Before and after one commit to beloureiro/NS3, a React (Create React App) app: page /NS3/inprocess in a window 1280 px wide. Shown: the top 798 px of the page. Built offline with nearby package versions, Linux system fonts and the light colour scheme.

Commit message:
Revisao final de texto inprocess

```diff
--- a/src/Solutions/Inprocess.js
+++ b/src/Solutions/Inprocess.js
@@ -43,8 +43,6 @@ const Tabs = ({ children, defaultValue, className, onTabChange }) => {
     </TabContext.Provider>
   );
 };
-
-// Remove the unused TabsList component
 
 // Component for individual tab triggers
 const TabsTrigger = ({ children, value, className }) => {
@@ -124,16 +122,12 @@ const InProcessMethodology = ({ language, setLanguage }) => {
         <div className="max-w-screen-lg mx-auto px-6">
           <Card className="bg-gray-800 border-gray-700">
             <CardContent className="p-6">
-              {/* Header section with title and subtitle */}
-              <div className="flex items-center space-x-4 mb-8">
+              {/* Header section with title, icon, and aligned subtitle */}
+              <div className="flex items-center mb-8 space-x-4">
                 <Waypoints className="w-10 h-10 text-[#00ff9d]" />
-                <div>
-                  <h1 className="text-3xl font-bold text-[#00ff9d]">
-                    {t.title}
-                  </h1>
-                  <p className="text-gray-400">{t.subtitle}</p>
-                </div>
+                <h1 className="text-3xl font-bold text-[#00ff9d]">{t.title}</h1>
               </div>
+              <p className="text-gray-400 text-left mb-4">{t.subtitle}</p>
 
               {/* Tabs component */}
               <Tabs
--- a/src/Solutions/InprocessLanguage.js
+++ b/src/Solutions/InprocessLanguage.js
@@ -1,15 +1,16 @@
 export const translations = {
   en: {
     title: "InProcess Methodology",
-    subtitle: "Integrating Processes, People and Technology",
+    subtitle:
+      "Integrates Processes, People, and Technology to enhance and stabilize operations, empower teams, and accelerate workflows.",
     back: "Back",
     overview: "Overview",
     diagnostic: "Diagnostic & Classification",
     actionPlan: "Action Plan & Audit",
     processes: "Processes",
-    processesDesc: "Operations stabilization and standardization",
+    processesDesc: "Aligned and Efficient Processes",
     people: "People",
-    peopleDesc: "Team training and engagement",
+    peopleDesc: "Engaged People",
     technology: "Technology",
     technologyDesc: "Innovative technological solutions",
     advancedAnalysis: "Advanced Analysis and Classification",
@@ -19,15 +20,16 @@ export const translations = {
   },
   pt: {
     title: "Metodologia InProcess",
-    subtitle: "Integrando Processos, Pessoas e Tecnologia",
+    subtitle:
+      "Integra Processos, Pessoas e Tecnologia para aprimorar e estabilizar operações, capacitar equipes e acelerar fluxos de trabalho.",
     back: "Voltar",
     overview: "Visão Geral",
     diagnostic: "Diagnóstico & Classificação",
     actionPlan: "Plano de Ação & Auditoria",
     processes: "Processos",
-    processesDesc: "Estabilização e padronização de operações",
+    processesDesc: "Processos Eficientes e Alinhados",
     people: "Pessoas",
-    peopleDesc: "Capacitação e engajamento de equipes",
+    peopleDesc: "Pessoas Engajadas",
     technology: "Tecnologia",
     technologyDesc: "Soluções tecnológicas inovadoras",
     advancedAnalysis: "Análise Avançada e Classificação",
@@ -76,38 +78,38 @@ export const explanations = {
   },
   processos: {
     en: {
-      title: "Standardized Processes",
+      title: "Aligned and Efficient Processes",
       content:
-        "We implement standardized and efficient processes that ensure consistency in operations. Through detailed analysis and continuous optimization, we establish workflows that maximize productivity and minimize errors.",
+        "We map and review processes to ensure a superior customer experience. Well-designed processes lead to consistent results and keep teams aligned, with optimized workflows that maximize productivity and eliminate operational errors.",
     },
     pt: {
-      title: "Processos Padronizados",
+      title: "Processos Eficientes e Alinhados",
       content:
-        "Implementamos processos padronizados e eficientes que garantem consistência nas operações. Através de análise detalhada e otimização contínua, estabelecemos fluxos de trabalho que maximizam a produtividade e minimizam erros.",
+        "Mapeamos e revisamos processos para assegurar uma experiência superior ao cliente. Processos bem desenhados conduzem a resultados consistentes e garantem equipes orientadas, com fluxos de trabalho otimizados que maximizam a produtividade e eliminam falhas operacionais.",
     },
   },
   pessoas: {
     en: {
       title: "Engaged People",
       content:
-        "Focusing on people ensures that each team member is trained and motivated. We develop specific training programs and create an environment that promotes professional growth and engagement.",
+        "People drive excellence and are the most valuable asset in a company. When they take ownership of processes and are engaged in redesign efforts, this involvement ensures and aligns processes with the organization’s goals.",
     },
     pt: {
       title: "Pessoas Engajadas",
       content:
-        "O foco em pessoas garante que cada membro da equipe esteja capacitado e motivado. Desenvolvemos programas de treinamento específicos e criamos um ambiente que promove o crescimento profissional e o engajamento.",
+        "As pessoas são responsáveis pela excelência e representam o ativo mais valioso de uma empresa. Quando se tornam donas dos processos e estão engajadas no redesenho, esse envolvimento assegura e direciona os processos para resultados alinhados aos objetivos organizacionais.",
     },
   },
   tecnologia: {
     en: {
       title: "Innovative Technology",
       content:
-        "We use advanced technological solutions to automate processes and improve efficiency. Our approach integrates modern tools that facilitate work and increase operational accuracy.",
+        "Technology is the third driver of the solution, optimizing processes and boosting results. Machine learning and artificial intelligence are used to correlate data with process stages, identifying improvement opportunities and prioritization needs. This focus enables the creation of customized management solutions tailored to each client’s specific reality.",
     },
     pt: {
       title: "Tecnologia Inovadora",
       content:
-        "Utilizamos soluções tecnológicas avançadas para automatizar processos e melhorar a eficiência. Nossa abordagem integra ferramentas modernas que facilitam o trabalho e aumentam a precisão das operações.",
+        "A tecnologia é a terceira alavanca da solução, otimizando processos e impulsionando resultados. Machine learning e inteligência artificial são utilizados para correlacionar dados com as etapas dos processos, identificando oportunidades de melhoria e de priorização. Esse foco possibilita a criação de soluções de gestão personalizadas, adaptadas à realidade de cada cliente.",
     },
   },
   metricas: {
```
....................
**ABOUT THIS TASK:**
Each line above that contains the word "processesDesc" should be returned.

**RESULT OF THIS TASK:**
-    processesDesc: "Operations stabilization and standardization",
+    processesDesc: "Aligned and Efficient Processes",
-    processesDesc: "Estabilização e padronização de operações",
+    processesDesc: "Processos Eficientes e Alinhados",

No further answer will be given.